*THE DATA:*
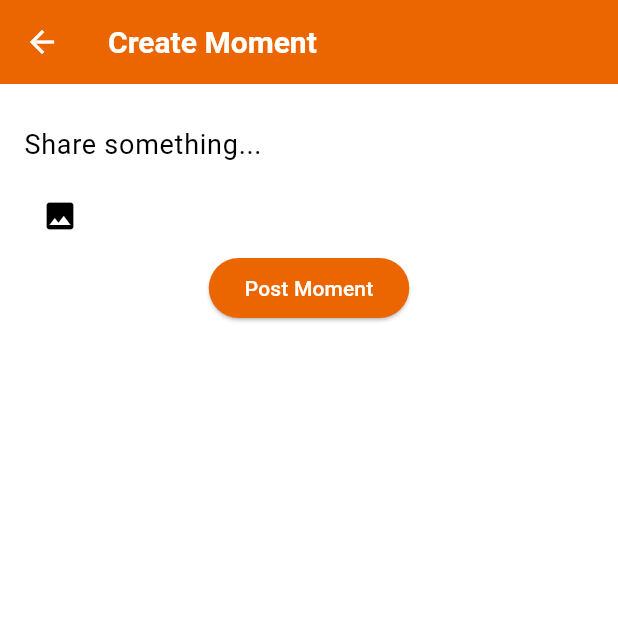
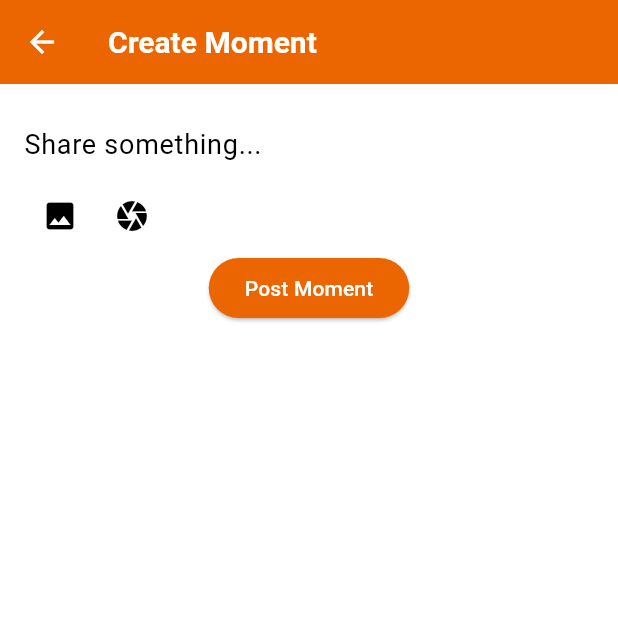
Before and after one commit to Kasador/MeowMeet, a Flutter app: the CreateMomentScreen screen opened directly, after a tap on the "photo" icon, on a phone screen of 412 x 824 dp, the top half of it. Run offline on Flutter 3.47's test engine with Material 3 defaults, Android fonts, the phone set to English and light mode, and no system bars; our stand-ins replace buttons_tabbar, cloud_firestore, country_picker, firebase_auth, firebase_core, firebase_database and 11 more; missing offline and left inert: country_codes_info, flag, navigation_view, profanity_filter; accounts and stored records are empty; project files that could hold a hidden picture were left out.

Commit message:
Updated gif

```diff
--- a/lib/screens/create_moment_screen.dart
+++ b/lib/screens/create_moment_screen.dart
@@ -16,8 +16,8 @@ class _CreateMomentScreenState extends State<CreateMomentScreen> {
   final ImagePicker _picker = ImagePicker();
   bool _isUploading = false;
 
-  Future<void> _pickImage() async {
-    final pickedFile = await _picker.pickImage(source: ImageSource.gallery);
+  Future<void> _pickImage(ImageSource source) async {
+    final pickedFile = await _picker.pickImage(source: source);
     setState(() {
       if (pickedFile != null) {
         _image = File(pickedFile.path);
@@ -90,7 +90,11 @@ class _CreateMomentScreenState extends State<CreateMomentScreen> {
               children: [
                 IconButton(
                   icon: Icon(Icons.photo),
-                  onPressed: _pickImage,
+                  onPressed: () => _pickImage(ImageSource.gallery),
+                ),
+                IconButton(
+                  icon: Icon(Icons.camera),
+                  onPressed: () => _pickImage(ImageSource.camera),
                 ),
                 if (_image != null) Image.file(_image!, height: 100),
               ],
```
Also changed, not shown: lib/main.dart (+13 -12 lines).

---

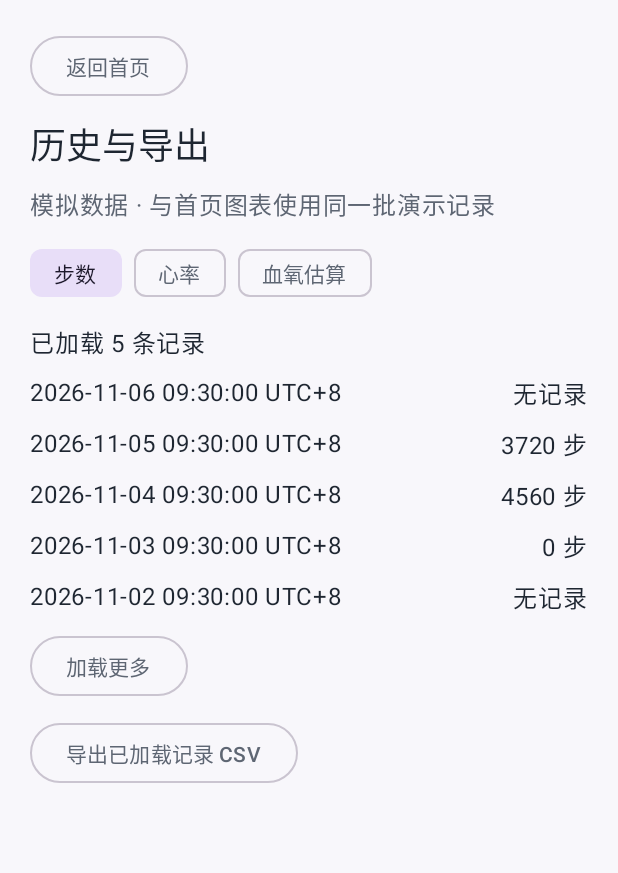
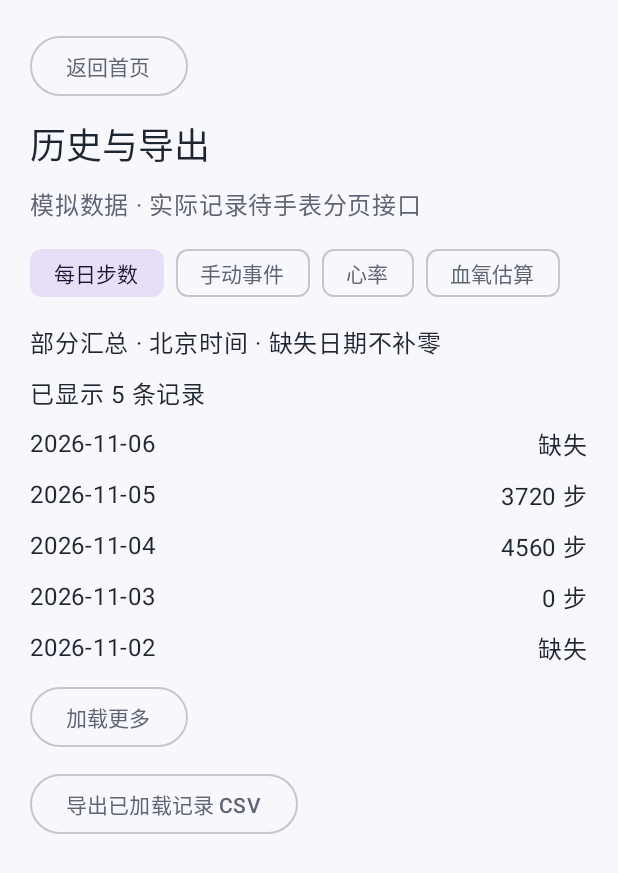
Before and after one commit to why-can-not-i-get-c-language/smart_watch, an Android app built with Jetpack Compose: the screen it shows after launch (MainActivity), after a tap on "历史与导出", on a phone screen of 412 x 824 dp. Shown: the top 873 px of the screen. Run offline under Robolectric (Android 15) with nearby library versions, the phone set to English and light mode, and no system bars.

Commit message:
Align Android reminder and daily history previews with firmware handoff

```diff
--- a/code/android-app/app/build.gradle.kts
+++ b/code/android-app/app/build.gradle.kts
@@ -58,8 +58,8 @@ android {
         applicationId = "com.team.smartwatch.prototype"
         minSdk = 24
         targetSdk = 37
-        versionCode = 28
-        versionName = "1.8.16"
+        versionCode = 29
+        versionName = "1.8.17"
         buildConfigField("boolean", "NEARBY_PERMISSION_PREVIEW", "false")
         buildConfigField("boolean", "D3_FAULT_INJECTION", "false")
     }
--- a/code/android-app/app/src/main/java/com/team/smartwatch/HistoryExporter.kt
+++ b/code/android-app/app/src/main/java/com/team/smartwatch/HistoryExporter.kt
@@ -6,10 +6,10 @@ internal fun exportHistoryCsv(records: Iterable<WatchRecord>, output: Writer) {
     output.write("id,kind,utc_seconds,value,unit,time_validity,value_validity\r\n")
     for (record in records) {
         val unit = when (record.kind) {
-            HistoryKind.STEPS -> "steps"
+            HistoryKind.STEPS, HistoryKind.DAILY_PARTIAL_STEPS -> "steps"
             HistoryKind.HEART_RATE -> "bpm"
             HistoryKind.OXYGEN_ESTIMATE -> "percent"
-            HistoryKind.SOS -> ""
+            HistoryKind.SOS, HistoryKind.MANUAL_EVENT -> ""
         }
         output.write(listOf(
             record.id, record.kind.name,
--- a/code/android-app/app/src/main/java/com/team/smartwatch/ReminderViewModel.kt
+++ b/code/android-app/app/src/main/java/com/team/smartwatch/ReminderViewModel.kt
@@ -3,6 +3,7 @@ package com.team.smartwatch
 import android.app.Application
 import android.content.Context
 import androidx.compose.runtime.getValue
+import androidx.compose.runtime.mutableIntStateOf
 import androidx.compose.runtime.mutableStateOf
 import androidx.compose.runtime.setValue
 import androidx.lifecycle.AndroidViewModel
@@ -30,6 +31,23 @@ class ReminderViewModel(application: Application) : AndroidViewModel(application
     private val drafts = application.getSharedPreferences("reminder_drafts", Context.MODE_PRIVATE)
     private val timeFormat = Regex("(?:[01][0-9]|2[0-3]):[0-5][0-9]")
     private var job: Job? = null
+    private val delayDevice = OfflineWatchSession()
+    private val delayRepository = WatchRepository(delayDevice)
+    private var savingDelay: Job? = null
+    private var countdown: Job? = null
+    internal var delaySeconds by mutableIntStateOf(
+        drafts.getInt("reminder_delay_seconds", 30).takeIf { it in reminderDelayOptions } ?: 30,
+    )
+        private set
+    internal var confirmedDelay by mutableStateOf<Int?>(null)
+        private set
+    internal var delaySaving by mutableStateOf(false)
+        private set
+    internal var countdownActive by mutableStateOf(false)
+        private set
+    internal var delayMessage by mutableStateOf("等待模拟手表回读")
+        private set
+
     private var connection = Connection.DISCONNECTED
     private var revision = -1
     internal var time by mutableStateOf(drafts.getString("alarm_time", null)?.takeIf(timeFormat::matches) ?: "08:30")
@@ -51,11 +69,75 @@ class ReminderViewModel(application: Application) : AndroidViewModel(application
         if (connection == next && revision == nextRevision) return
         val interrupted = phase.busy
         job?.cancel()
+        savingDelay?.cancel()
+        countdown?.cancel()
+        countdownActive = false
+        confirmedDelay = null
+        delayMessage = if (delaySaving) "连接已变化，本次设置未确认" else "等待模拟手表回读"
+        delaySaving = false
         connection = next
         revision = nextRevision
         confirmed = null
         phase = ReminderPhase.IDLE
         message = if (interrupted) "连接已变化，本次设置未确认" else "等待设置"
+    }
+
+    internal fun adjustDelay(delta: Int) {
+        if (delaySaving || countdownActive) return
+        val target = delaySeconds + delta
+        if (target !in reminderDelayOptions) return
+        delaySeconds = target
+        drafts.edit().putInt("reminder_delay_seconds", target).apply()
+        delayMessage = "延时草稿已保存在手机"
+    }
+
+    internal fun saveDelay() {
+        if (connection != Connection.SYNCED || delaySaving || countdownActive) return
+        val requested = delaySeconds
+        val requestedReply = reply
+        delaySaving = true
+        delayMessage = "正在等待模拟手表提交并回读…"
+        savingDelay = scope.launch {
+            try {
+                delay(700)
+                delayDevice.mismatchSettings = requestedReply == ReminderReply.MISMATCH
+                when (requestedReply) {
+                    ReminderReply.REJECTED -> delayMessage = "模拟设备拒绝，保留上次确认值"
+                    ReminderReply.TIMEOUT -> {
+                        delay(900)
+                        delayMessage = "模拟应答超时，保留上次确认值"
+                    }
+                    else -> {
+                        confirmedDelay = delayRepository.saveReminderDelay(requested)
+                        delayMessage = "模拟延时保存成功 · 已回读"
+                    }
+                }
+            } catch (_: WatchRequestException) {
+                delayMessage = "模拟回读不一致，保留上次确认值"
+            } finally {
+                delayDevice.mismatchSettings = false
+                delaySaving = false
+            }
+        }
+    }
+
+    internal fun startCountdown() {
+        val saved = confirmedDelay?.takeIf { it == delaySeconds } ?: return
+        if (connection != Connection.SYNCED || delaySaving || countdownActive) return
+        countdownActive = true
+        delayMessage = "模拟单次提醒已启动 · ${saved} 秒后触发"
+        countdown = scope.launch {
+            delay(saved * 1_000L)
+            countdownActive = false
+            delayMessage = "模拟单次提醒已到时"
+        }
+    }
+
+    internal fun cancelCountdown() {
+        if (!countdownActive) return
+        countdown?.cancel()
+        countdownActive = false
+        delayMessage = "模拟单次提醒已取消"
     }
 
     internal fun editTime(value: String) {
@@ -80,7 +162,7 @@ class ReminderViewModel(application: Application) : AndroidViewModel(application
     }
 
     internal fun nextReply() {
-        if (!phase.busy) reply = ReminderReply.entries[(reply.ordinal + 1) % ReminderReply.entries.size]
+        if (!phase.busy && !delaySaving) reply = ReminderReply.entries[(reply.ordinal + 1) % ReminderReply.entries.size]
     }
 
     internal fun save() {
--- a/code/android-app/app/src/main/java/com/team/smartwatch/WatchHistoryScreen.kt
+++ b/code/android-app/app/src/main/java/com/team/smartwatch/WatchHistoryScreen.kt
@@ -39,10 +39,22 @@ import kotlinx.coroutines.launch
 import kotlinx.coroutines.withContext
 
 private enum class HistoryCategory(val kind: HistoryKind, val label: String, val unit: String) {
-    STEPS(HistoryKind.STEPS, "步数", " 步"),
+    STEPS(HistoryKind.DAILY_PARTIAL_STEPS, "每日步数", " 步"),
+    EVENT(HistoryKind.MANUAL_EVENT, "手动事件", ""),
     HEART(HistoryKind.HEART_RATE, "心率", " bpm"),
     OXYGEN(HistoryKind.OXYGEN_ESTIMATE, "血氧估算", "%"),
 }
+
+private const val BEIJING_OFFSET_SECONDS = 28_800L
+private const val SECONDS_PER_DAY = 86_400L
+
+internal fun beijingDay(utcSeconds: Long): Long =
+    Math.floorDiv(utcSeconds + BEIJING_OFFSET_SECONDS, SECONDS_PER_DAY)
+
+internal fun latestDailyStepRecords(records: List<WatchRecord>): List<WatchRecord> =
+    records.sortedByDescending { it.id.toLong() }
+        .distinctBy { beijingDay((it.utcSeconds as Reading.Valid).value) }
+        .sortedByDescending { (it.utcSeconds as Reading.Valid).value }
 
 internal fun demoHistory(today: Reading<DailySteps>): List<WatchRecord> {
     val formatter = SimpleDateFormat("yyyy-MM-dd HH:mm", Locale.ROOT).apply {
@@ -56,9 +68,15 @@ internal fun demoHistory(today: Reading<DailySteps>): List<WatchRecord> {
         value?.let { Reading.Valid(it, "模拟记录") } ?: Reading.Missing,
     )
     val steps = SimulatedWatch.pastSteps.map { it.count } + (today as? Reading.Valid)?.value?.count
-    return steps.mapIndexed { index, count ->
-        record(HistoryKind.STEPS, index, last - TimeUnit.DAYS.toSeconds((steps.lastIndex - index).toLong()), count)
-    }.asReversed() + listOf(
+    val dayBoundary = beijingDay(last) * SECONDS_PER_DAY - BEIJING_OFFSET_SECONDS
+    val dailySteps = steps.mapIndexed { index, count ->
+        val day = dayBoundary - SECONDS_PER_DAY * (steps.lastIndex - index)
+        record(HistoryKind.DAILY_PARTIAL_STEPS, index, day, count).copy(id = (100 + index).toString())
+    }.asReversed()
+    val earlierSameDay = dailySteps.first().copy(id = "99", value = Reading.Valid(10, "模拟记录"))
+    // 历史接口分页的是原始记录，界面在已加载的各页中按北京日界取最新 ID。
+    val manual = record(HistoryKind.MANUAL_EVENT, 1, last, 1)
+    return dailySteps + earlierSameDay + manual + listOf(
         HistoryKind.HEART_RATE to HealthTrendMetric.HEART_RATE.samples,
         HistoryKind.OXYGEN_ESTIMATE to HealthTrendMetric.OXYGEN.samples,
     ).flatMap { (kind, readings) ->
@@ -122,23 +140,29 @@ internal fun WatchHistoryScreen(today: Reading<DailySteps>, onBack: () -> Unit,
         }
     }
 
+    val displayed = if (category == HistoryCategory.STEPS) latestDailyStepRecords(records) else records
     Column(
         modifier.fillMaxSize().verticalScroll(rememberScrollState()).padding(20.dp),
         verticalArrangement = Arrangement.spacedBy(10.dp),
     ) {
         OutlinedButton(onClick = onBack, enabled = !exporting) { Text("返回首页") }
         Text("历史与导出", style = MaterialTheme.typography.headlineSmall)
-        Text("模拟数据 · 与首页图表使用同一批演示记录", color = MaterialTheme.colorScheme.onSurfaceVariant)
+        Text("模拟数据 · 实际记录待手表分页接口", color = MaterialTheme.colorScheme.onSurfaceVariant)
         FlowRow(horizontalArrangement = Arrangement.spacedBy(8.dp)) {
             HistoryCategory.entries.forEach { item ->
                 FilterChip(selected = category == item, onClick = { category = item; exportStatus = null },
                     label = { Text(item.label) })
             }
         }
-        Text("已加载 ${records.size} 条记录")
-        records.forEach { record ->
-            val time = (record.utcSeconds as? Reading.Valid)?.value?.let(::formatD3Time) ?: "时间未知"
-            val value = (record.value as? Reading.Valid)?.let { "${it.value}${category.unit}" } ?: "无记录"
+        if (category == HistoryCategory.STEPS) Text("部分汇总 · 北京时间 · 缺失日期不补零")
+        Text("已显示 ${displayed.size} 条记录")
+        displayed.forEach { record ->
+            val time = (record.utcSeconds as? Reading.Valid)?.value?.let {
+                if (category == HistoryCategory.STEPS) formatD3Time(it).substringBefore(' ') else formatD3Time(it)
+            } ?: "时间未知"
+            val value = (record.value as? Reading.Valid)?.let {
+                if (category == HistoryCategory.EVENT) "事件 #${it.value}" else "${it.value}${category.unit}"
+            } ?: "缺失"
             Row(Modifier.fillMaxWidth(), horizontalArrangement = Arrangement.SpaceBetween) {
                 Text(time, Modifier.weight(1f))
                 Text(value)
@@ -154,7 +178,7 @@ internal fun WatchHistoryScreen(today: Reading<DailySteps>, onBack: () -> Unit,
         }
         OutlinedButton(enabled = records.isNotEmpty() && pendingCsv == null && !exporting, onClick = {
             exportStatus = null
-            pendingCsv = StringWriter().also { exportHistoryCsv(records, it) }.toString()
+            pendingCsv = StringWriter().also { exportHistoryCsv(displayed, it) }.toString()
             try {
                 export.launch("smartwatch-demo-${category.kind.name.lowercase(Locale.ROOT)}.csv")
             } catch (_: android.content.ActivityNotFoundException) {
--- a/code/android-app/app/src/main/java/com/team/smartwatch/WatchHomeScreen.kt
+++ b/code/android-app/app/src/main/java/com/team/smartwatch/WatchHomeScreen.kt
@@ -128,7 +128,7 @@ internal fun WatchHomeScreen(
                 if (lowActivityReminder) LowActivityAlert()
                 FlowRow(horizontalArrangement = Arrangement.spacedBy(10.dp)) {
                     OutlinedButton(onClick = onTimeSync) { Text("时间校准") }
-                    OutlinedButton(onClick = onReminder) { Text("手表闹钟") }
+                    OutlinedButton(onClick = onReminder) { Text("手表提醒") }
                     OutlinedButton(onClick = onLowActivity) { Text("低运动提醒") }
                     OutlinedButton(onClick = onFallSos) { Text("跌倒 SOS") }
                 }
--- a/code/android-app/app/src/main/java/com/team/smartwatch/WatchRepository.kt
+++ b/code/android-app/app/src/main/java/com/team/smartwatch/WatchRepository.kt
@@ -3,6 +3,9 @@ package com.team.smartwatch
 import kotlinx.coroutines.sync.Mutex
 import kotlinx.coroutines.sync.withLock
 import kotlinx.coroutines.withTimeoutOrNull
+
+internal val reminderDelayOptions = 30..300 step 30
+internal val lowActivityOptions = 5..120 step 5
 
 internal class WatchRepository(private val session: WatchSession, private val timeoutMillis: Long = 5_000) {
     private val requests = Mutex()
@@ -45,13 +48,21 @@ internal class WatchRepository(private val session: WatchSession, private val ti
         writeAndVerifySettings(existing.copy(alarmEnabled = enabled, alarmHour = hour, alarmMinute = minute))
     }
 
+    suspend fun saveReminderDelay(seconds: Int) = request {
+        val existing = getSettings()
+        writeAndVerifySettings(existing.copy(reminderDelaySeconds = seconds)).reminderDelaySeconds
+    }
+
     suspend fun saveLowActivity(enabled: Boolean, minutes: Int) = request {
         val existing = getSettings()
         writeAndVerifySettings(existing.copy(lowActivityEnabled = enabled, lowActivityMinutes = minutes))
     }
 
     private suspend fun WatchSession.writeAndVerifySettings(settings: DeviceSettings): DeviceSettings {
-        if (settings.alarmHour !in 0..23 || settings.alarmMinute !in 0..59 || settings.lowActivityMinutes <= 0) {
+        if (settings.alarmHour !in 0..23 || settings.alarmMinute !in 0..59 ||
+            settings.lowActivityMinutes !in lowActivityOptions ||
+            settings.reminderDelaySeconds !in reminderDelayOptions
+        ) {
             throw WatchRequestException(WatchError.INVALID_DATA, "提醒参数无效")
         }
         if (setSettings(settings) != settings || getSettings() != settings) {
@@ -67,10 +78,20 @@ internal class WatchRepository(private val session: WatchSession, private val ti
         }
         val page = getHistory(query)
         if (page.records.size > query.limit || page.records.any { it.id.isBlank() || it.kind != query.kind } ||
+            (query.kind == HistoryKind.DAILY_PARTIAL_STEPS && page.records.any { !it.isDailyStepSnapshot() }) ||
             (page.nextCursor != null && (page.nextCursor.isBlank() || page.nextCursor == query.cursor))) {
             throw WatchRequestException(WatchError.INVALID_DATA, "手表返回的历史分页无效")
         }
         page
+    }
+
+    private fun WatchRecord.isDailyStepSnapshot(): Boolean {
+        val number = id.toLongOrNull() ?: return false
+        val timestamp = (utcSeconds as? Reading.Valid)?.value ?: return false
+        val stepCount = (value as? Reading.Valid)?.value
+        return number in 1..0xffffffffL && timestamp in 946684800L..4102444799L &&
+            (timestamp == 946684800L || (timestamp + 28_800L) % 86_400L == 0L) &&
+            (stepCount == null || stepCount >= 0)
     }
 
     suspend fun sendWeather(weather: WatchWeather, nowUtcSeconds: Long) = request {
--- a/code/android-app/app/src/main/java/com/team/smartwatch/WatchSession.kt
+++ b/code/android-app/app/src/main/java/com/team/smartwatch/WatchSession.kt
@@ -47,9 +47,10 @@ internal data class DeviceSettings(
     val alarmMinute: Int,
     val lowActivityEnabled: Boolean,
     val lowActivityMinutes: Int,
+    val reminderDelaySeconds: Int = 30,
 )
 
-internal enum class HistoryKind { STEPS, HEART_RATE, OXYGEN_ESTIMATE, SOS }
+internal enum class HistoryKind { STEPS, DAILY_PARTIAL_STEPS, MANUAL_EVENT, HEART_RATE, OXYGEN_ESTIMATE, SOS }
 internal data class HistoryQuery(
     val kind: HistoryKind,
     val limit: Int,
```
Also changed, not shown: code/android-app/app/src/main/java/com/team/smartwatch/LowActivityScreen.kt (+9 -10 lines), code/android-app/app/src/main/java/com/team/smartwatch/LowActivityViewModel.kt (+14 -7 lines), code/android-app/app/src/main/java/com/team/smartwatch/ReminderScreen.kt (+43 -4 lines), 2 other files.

* * *

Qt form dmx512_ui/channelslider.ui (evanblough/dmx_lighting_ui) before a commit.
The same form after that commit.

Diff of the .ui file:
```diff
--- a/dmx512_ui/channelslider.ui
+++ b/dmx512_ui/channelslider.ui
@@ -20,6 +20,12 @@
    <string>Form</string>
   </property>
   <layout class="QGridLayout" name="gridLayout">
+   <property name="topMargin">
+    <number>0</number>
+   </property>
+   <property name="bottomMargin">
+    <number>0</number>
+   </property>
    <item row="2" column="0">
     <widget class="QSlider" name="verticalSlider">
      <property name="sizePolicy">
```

*WORK ORDER:*
Copy each line of the listing above that contains the word "OutlinedButton".

*EXERCISE SOLUTION:*
         OutlinedButton(onClick = onBack, enabled = !exporting) { Text("返回首页") }
         OutlinedButton(enabled = records.isNotEmpty() && pendingCsv == null && !exporting, onClick = {
                     OutlinedButton(onClick = onTimeSync) { Text("时间校准") }
-                    OutlinedButton(onClick = onReminder) { Text("手表闹钟") }
+                    OutlinedButton(onClick = onReminder) { Text("手表提醒") }
                     OutlinedButton(onClick = onLowActivity) { Text("低运动提醒") }
                     OutlinedButton(onClick = onFallSos) { Text("跌倒 SOS") }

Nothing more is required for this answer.